= Beginning of Section =

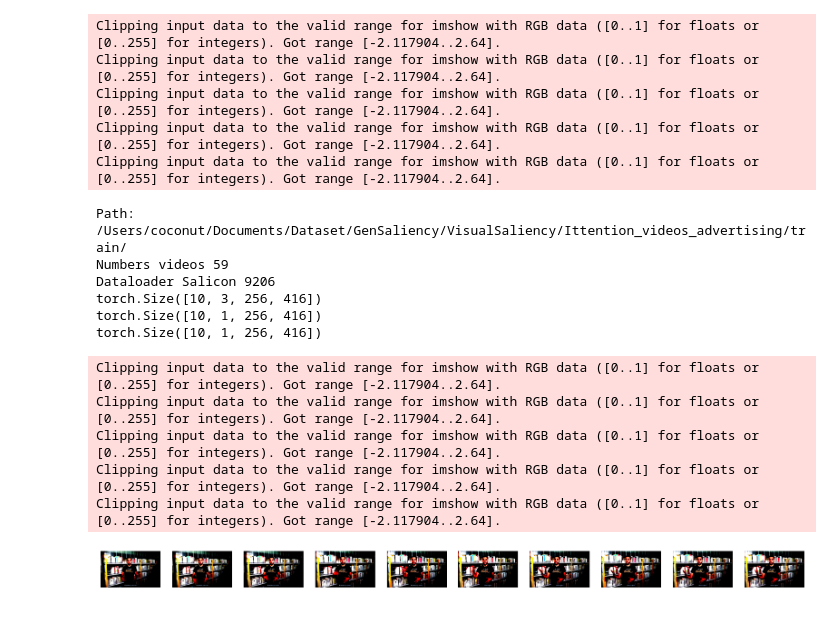
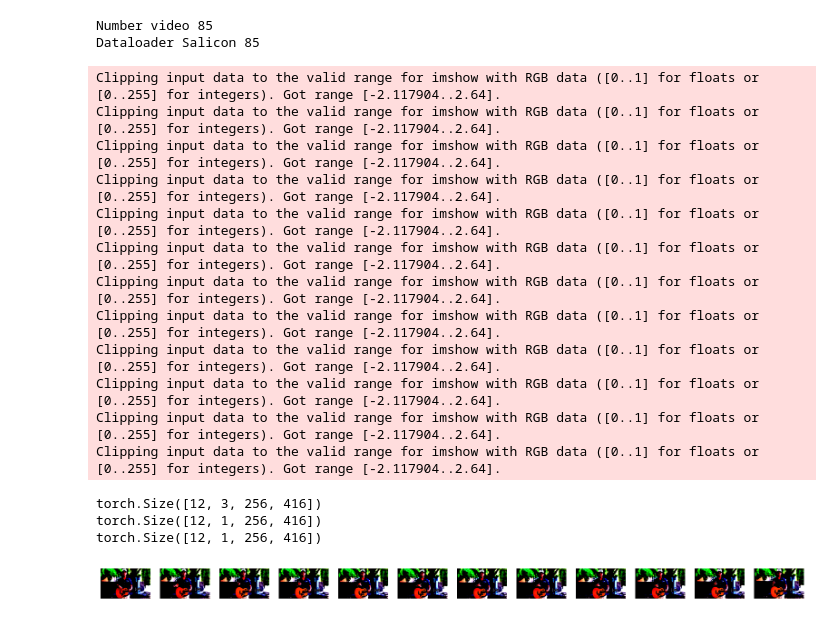
Before and after one commit to Ttibo/Unisal, a Jupyter notebook: dataloaders/test.ipynb, the cells around one changed output. Drawn from its saved outputs; the diff is of its cells as text; code cells hidden in the pictures.

Commit message:
salicon loader fix

```diff
--- a/dataloaders/test.ipynb
+++ b/dataloaders/test.ipynb
@@ -1,58 +1,60 @@
 # %%
 import importlib
-import VideoDatasetV2
-importlib.reload(VideoDatasetV2)
+import VideoDataset
+importlib.reload(VideoDataset)
 import random
-
-salicon_ = VideoDatasetV2.VideoDatasetV2(N = 10,  path="/Users/coconut/Documents/Dataset/GenSaliency/VisualSaliency/Ittention_videos_advertising/train/")
-
-# show output from dataloader
-print("Dataloader Salicon" , len(salicon_))
-img, sal, fix, _ = salicon_[1009]
-
-print(img.shape)
-print(sal.shape)
-print(fix.shape)
-# print(target_size)
 
 import torch
 import matplotlib.pyplot as plt
 import torchvision.transforms as T
 
 
 def show_images(tensor):
     # Vérifie que le tenseur a bien la forme attendue
-    assert tensor.shape == (10, 3, 256, 416), "Le tenseur doit être de la forme torch.Size([10, 3, 256, 416])"
-
     # Convertit les images en format acceptable pour matplotlib (de [C, H, W] à [H, W, C])
     to_pil_image = T.ToPILImage()
 
     # Crée une figure avec une seule ligne et 10 colonnes pour afficher les images
-    fig, axs = plt.subplots(1, 10, figsize=(20, 5))
+    fig, axs = plt.subplots(1, tensor.shape[0], figsize=(20, 5))
 
     # Parcours et affiche les 10 images
-    for i in range(10):
+    for i in range(tensor.shape[0]):
         ax = axs[i]                    # Sélectionne la sous-figure
         ax.imshow(tensor[i].permute(1,2,0))                 # Affiche l'image
         ax.axis('off')                 # Désactive les axes
 
     plt.show()
+
+
+dhf1k_ = VideoDataset.VideoDataset(  path="/Users/coconut/Documents/Dataset/GenSaliency/VisualSaliency/DHF1K/DHF1K/")
+
+# show output from dataloader
+print("Dataloader Salicon" , len(dhf1k_))
+for i in range(0 , len(dhf1k_)):
+    img, sal, fix, _ = dhf1k_[i]
+
+print(img.shape)
+print(sal.shape)
+print(fix.shape)
+# print(target_size)
+
 show_images(img)
 # %% [output]
-Clipping input data to the valid range for imshow with RGB data ([0..1] for floats or [0..255] for integers). Got range [-2.117904..2.64].
-Clipping input data to the valid range for imshow with RGB data ([0..1] for floats or [0..255] for integers). Got range [-2.117904..2.64].
-Clipping input data to the valid range for imshow with RGB data ([0..1] for floats or [0..255] for integers). Got range [-2.117904..2.64].
-Clipping input data to the valid range for imshow with RGB data ([0..1] for floats or [0..255] for integers). Got range [-2.117904..2.64].
-Clipping input data to the valid range for imshow with RGB data ([0..1] for floats or [0..255] for integers). Got range [-2.117904..2.64].
+Number video 85
+Dataloader Salicon 85
-Path: /Users/coconut/Documents/Dataset/GenSaliency/VisualSaliency/Ittention_videos_advertising/train/
-Numbers videos 59
-Dataloader Salicon 9206
-torch.Size([10, 3, 256, 416])
-torch.Size([10, 1, 256, 416])
-torch.Size([10, 1, 256, 416])
+Clipping input data to the valid range for imshow with RGB data ([0..1] for floats or [0..255] for integers). Got range [-2.117904..2.64].
+Clipping input data to the valid range for imshow with RGB data ([0..1] for floats or [0..255] for integers). Got range [-2.117904..2.64].
+Clipping input data to the valid range for imshow with RGB data ([0..1] for floats or [0..255] for integers). Got range [-2.117904..2.64].
+Clipping input data to the valid range for imshow with RGB data ([0..1] for floats or [0..255] for integers). Got range [-2.117904..2.64].
+Clipping input data to the valid range for imshow with RGB data ([0..1] for floats or [0..255] for integers). Got range [-2.117904..2.64].
+Clipping input data to the valid range for imshow with RGB data ([0..1] for floats or [0..255] for integers). Got range [-2.117904..2.64].
+Clipping input data to the valid range for imshow with RGB data ([0..1] for floats or [0..255] for integers). Got range [-2.117904..2.64].
+Clipping input data to the valid range for imshow with RGB data ([0..1] for floats or [0..255] for integers). Got range [-2.117904..2.64].
+Clipping input data to the valid range for imshow with RGB data ([0..1] for floats or [0..255] for integers). Got range [-2.117904..2.64].
+Clipping input data to the valid range for imshow with RGB data ([0..1] for floats or [0..255] for integers). Got range [-2.117904..2.64].
+Clipping input data to the valid range for imshow with RGB data ([0..1] for floats or [0..255] for integers). Got range [-2.117904..2.64].
+Clipping input data to the valid range for imshow with RGB data ([0..1] for floats or [0..255] for integers). Got range [-2.117904..2.64].
-Clipping input data to the valid range for imshow with RGB data ([0..1] for floats or [0..255] for integers). Got range [-2.117904..2.64].
-Clipping input data to the valid range for imshow with RGB data ([0..1] for floats or [0..255] for integers). Got range [-2.117904..2.64].
-Clipping input data to the valid range for imshow with RGB data ([0..1] for floats or [0..255] for integers). Got range [-2.117904..2.64].
-Clipping input data to the valid range for imshow with RGB data ([0..1] for floats or [0..255] for integers). Got range [-2.117904..2.64].
-Clipping input data to the valid range for imshow with RGB data ([0..1] for floats or [0..255] for integers). Got range [-2.117904..2.64].
+torch.Size([12, 3, 256, 416])
+torch.Size([12, 1, 256, 416])
+torch.Size([12, 1, 256, 416])
-[figure, old version]
+[figure, new version]
```
Also changed, not shown: parts of 2 cells of this notebook, 10 other files.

= End of Section =

WORK REQUIRED:
Where a line of the records has the string "test", return that line.

OUTPUT:
Before and after one commit to Ttibo/Unisal, a Jupyter notebook: dataloaders/test.ipynb, the cells around one changed output. Drawn from its saved outputs; the diff is of its cells as text; code cells hidden in the pictures.
--- a/dataloaders/test.ipynb
+++ b/dataloaders/test.ipynb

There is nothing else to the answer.